Turning t-shirt making into a profitable business

Turning+t-shirt+making+into+a+profitable+business

Emily Kruse

Caffes shows off one t-shirt he designed.

Taylor Kenyon, staff writer

In an effort to raise money to buy a new bike, junior Levi Caffes has been using his silk-screening skills to make and sell unique graphic t-shirts to fellow students. He aspires to start a company with his uncle called True Images.

Growing up in South Minneapolis, Caffes drew inspiration for his designs from the environment around him including graffiti and old buildings. Biking, another hobby Caffes enjoys, has begun to inspire his newest designs. “Jeff from Bike Jerks has been a big inspiration for me when it comes to biking shirts,” said Caffes.

Caffes worked out a deal with Ms. Main––paying a few dollars in exchange for use of the art department’s silk screening supplies––to kick-start his newfound interest in graphic t-shirts. He immediately began to wear his own designs, and soon many of his friends gained interest. “I just started making and wearing my own stuff and people started asking if I could make them one,” said Caffes.

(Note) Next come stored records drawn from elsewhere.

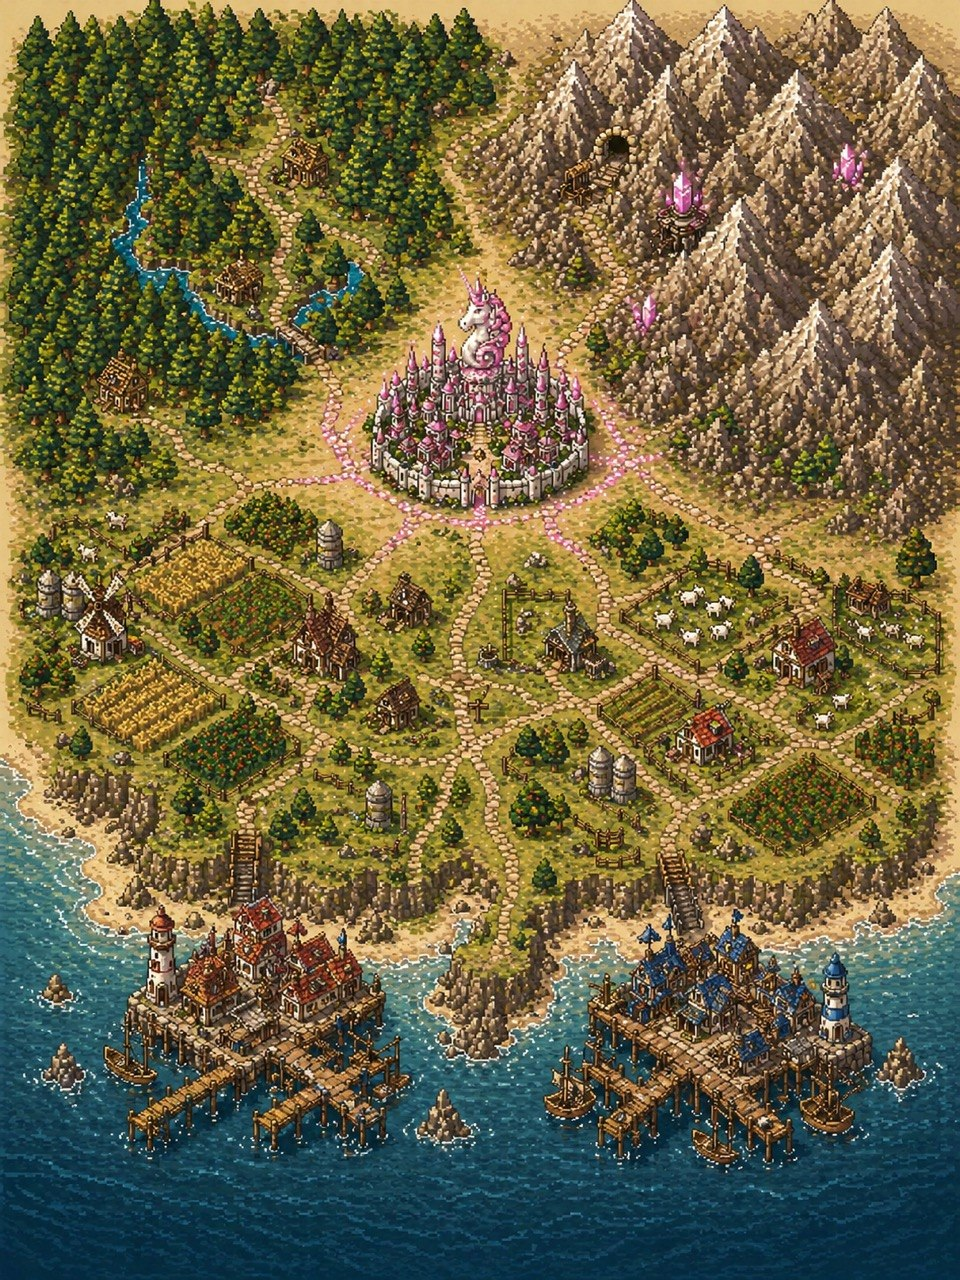
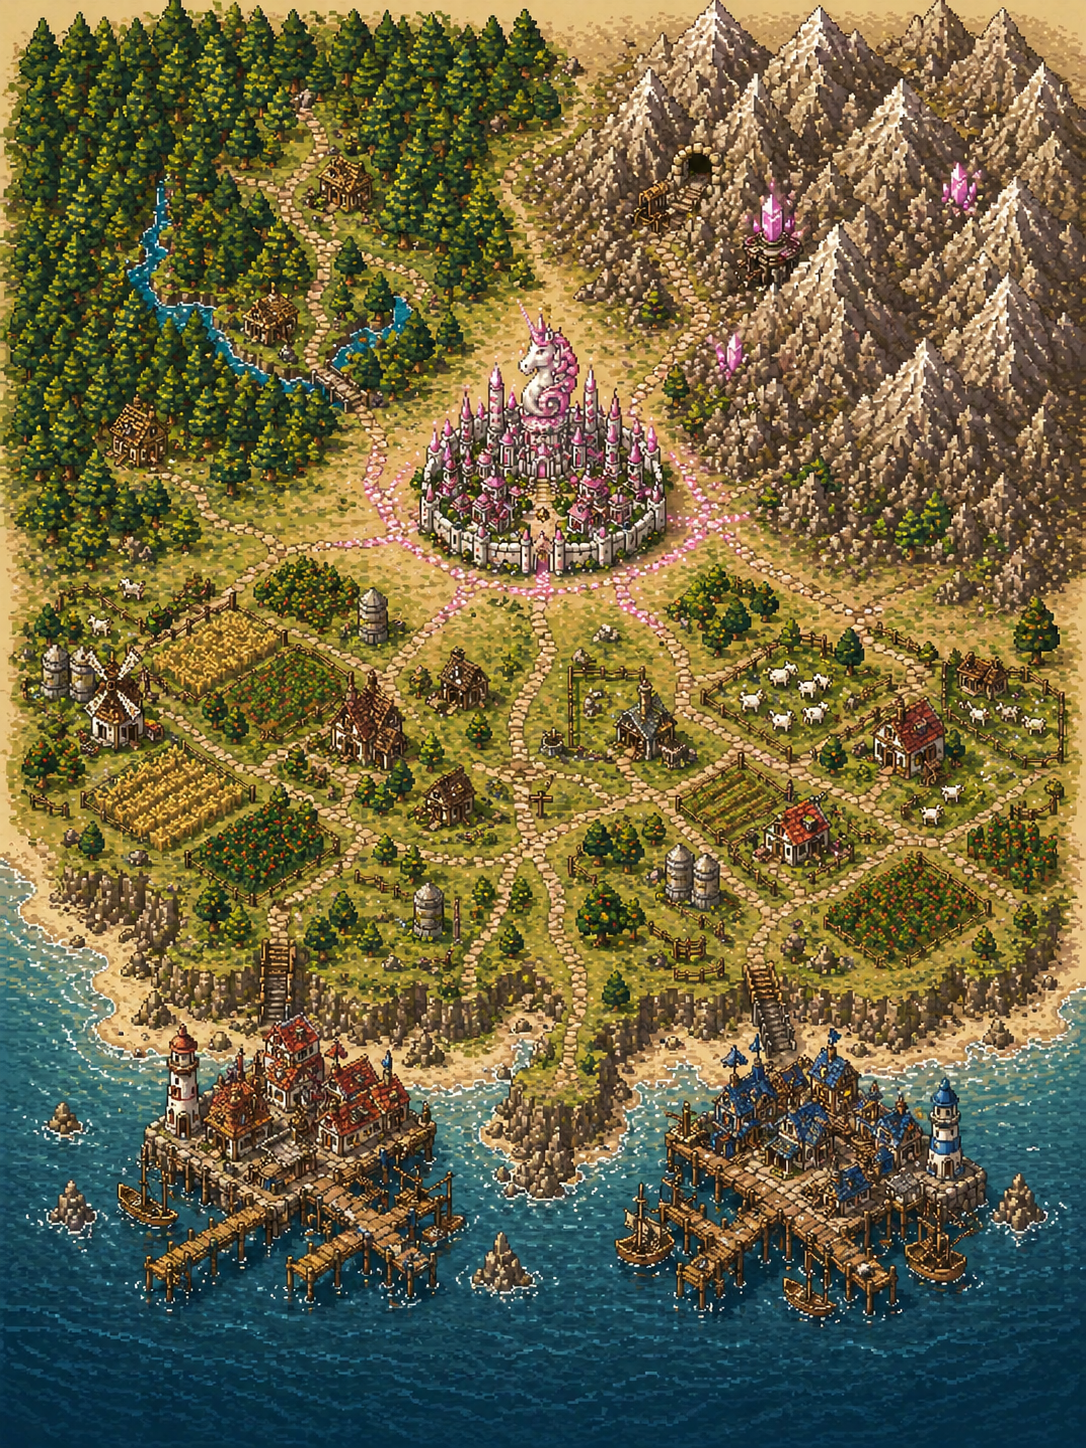
fix(map): swap to full-res 1086x1448 PNG + correct polygon scale math
Liam followup: the 960x1280 JPEG used in the prior commit was a
Telegram-compressed thumbnail. Full-res PNG (delivered as document) is
actually 1086x1448 — same height as the old 814x1448 map, just wider.
That makes more sense given the directive to expand farms/forest/
mountains: the south extent stays put, you gain ~270 horizontal pixels
on the sides.

- Swap world-map.png to the 1086x1448 PNG
- MAP_WIDTH=1086, MAP_HEIGHT=1448 (height back to old value)
- Re-scale all polygons by sx=1.334 horizontal-only, sy=1.0 (no vertical
  scaling needed). The +40px inward push on forest/mountains/west-farms/
  east-farms edges per the Liam directive is preserved.
- REGION_VISUAL_AREAS rx scaled by 1.334; ry restored to pre-shrink values
  (since height didn't change). Widened regions get +20 rx bonus.

SHOW_REGION_POLYGONS still true — Liam can iterate the polygon coords
visually with the overlay on, then flip false before tagging.

diff --git a/apps/web/src/WorldMap.tsx b/apps/web/src/WorldMap.tsx
@@ -26,8 +26,8 @@ import {
 // World dimensions used by pixi-viewport for pan/clamp/center math.
 // Matches the actual hand-curated bg PNG (apps/web/src/assets/world-map.png)
 // at native resolution. The viewport scales/pans this world inside the screen.
-const MAP_WIDTH = 960;
-const MAP_HEIGHT = 1280;
+const MAP_WIDTH = 1086;
+const MAP_HEIGHT = 1448;
 const WORLD_WIDTH = MAP_WIDTH;
 const WORLD_HEIGHT = MAP_HEIGHT;
 
@@ -164,96 +164,96 @@ type LiveClansmanMarker = {
 const REF_W = MAP_WIDTH;
 const REF_H = MAP_HEIGHT;
 
-// FIRST-PASS region polygons for 960x1280 map. Strategy:
-//   1. Scale old polygon coords by sx = 960/814 ≈ 1.179, sy = 1280/1448 ≈ 0.884.
-//   2. For forest / mountains / west-farms / east-farms, additionally widen
-//      the INWARD-FACING edges by +30..+45 px so they read as visibly larger
-//      on the new map (per Liam directive: those four regions want to be
-//      wider; unicorn-town, docks, deep-sea keep scale-only sizing).
-//   3. Region centers (nx/ny) are scaled-old-centers with a small inward nudge
-//      for the four widened regions; they anchor the clan zone halos and the
-//      region labels.
-// Toggle SHOW_REGION_POLYGONS (above) to render the polygons as colored
-// overlays for visual tuning, then iterate coords here.
+// FIRST-PASS region polygons for 1086x1448 map. Strategy:
+//   1. Scale old (814x1448) polygon coords by sx = 1086/814 ≈ 1.334 horizontally
+//      only — the new map kept the same height (1448), it's just wider.
+//   2. For forest / mountains / west-farms / east-farms, additionally widen the
+//      INWARD-FACING edges by ±40 px so they read as visibly larger on the new
+//      map (per Liam directive: those four regions want to be wider;
+//      unicorn-town, docks, deep-sea keep scale-only sizing).
+//   3. Region centers (nx/ny) are scaled-old-centers — they anchor the clan
+//      zone halos and the region labels.
+// Toggle SHOW_REGION_POLYGONS (above) to render the polygons as colored overlays
+// for visual tuning, then iterate coords here.
 const REGIONS: RegionDef[] = [
   {
     id: 'forest',
     name: 'Forest',
-    nx: 268 / REF_W,
-    ny: 217 / REF_H,
+    nx: 280 / REF_W,
+    ny: 245 / REF_H,
     color: 0x228822,
-    polygon: [[0, 0], [512, 0], [600, 146], [525, 314], [366, 442], [0, 491]],
+    polygon: [[0, 0], [573, 0], [673, 165], [600, 355], [380, 500], [0, 555]],
   },
   {
     id: 'mountains',
     name: 'Mountains',
-    nx: 735 / REF_W,
-    ny: 217 / REF_H,
+    nx: 854 / REF_W,
+    ny: 245 / REF_H,
     color: 0x888888,
-    polygon: [[603, 0], [960, 0], [960, 451], [778, 473], [579, 371], [556, 225], [532, 119]],
+    polygon: [[687, 0], [1086, 0], [1086, 510], [880, 535], [700, 420], [634, 255], [607, 135]],
   },
   {
     id: 'unicorn-town',
     name: 'Unicorn Town',
-    nx: 501 / REF_W,
-    ny: 442 / REF_H,
+    nx: 567 / REF_W,
+    ny: 500 / REF_H,
     color: 0xcc88cc,
-    polygon: [[472, 331], [601, 331], [719, 442], [631, 517], [484, 517], [419, 460]],
+    polygon: [[533, 375], [681, 375], [814, 500], [714, 585], [547, 585], [474, 520]],
   },
   {
     id: 'west-farms',
     name: 'West Farms',
-    nx: 268 / REF_W,
-    ny: 672 / REF_H,
+    nx: 280 / REF_W,
+    ny: 760 / REF_H,
     color: 0xaacc44,
-    polygon: [[0, 491], [434, 460], [546, 672], [394, 849], [0, 871]],
+    polygon: [[0, 555], [480, 520], [607, 760], [440, 960], [0, 985]],
   },
   {
     id: 'east-farms',
     name: 'East Farms',
-    nx: 717 / REF_W,
-    ny: 672 / REF_H,
+    nx: 834 / REF_W,
+    ny: 760 / REF_H,
     color: 0x88bb33,
-    polygon: [[586, 552], [960, 504], [960, 871], [586, 857], [456, 694]],
+    polygon: [[674, 625], [1086, 570], [1086, 985], [674, 970], [527, 785]],
   },
   {
     id: 'west-docks',
     name: 'West Docks',
-    nx: 259 / REF_W,
-    ny: 986 / REF_H,
+    nx: 293 / REF_W,
+    ny: 1115 / REF_H,
     color: 0x336688,
-    polygon: [[124, 871], [430, 871], [460, 999], [307, 1123], [112, 1092], [65, 959]],
+    polygon: [[140, 985], [487, 985], [520, 1130], [347, 1270], [127, 1235], [73, 1085]],
   },
   {
     id: 'east-docks',
     name: 'East Docks',
-    nx: 772 / REF_W,
-    ny: 986 / REF_H,
+    nx: 874 / REF_W,
+    ny: 1115 / REF_H,
     color: 0x336688,
-    polygon: [[660, 871], [960, 871], [960, 1092], [767, 1114], [637, 1003]],
+    polygon: [[747, 985], [1086, 985], [1086, 1235], [867, 1260], [720, 1135]],
   },
   {
     id: 'deep-sea',
     name: 'Deep Sea',
-    nx: 590 / REF_W,
-    ny: 968 / REF_H,
+    nx: 667 / REF_W,
+    ny: 1095 / REF_H,
     color: 0x1144aa,
-    polygon: [[478, 897], [631, 897], [684, 1012], [590, 1087], [460, 1030]],
+    polygon: [[540, 1015], [714, 1015], [774, 1145], [667, 1230], [520, 1165]],
   },
 ];
 
 // Halo / visual-area sizes (used for region focus / select rings). Scaled to
-// the new 960x1280 dimensions: rx ~ *1.179, ry ~ *0.884, plus +15 rx for the
-// four widened regions to match the polygon expansion.
+// the new 1086x1448 dimensions: rx ~ *1.334 (horizontal-only), ry unchanged,
+// plus +20 rx for the four widened regions to match the polygon expansion.
 const REGION_VISUAL_AREAS: Record<string, { rx: number; ry: number }> = {
-  forest: { rx: 157, ry: 62 },
-  mountains: { rx: 174, ry: 67 },
-  'unicorn-town': { rx: 109, ry: 55 },
-  'west-farms': { rx: 180, ry: 76 },
-  'east-farms': { rx: 192, ry: 80 },
-  'west-docks': { rx: 139, ry: 67 },
-  'east-docks': { rx: 139, ry: 67 },
-  'deep-sea': { rx: 212, ry: 80 },
+  forest: { rx: 180, ry: 70 },
+  mountains: { rx: 200, ry: 76 },
+  'unicorn-town': { rx: 124, ry: 62 },
+  'west-farms': { rx: 207, ry: 86 },
+  'east-farms': { rx: 220, ry: 90 },
+  'west-docks': { rx: 157, ry: 76 },
+  'east-docks': { rx: 157, ry: 76 },
+  'deep-sea': { rx: 240, ry: 90 },
 };
 
 // Clan ↔ archetype mapping (style/bandit-archetype-sprites): each clan gets a portrait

Since the beginning, Caffes has made more than 50 shirts for both himself and his customers. The popularity of his t-shirts gave Caffes the idea to make his hobby into a company. “My favorite t-shirt has a Minneapolis skyline on it with the letters MPLS printed underneath it,” said Caffes.

In the meantime, Caffes looks forward to purchasing his own supplies and the possibility of becoming a published artist in the upcoming publication of Apotheosis, as well as being the owner of a new bike if business continues as planned. “Right now all the proceeds from the shirts are going towards a new bike,” said Caffes.

Caffes’s passion for design has prompted him to try crafting more than just t-shirts; he will soon try his hand at more practical items for his biker lifestyle. “I’m currently trying to design a pedal strap system for my bike,” said Caffes.